Front-end code edit data:
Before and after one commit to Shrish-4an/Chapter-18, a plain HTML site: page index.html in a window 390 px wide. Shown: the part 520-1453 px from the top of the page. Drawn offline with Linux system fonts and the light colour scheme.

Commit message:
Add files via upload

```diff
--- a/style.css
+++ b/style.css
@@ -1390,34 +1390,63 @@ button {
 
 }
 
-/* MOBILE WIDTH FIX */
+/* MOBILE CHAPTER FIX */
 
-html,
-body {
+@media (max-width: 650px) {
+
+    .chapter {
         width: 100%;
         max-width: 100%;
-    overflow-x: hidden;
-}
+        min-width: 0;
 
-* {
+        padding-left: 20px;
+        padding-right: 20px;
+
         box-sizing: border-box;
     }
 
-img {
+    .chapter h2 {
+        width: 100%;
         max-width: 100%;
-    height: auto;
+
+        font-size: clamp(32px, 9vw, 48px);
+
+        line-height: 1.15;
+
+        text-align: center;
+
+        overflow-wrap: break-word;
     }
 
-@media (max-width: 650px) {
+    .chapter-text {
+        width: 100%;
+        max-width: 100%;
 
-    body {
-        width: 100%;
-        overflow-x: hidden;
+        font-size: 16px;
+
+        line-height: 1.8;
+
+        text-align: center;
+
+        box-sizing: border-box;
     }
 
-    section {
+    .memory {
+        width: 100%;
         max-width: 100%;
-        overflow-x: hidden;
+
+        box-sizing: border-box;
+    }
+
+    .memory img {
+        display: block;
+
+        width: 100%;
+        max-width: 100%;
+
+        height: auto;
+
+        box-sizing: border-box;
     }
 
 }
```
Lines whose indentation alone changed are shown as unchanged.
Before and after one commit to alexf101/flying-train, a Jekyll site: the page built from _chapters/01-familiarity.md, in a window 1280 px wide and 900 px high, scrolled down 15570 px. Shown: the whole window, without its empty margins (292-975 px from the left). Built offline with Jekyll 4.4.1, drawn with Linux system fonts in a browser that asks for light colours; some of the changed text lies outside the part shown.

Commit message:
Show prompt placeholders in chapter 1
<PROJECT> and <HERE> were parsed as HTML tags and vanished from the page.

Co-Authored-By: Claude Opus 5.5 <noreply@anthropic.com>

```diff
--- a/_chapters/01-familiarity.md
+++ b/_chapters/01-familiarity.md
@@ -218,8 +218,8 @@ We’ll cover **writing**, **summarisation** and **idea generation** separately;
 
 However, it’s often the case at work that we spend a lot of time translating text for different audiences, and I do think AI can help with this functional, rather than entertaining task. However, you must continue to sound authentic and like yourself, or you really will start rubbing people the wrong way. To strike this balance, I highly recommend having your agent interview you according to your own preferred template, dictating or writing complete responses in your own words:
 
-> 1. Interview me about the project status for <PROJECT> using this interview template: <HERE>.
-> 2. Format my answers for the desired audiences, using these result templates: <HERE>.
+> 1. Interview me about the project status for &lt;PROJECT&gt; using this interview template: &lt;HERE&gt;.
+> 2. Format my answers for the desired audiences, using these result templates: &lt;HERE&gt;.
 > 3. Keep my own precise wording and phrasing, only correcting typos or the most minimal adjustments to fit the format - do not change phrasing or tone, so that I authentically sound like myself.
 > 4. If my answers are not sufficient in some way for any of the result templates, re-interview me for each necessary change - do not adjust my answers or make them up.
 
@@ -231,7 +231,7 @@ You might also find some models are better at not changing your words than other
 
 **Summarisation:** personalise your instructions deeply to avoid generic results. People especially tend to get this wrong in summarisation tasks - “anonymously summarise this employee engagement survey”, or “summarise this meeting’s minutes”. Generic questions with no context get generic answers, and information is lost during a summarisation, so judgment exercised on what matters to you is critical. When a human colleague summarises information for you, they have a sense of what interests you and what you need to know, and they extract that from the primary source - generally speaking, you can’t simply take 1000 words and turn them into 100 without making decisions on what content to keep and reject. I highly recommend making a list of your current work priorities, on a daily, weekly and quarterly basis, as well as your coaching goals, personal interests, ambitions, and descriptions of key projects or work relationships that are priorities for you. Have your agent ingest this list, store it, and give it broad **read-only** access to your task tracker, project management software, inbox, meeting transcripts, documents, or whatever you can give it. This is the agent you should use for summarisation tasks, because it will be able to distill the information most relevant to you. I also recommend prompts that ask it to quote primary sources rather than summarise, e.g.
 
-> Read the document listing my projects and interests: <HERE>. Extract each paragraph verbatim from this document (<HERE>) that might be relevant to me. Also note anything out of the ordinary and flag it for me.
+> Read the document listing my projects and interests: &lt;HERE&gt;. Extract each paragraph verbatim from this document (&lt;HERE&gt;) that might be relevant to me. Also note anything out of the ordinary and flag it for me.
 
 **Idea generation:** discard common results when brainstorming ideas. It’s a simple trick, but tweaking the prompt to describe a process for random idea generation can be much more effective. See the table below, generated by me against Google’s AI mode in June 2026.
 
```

Exercise
The answer must consist of each line in the entries above that includes "templates".

Solution to this problem
-> 2. Format my answers for the desired audiences, using these result templates: <HERE>.
+> 2. Format my answers for the desired audiences, using these result templates: &lt;HERE&gt;.
 > 4. If my answers are not sufficient in some way for any of the result templates, re-interview me for each necessary change - do not adjust my answers or make them up.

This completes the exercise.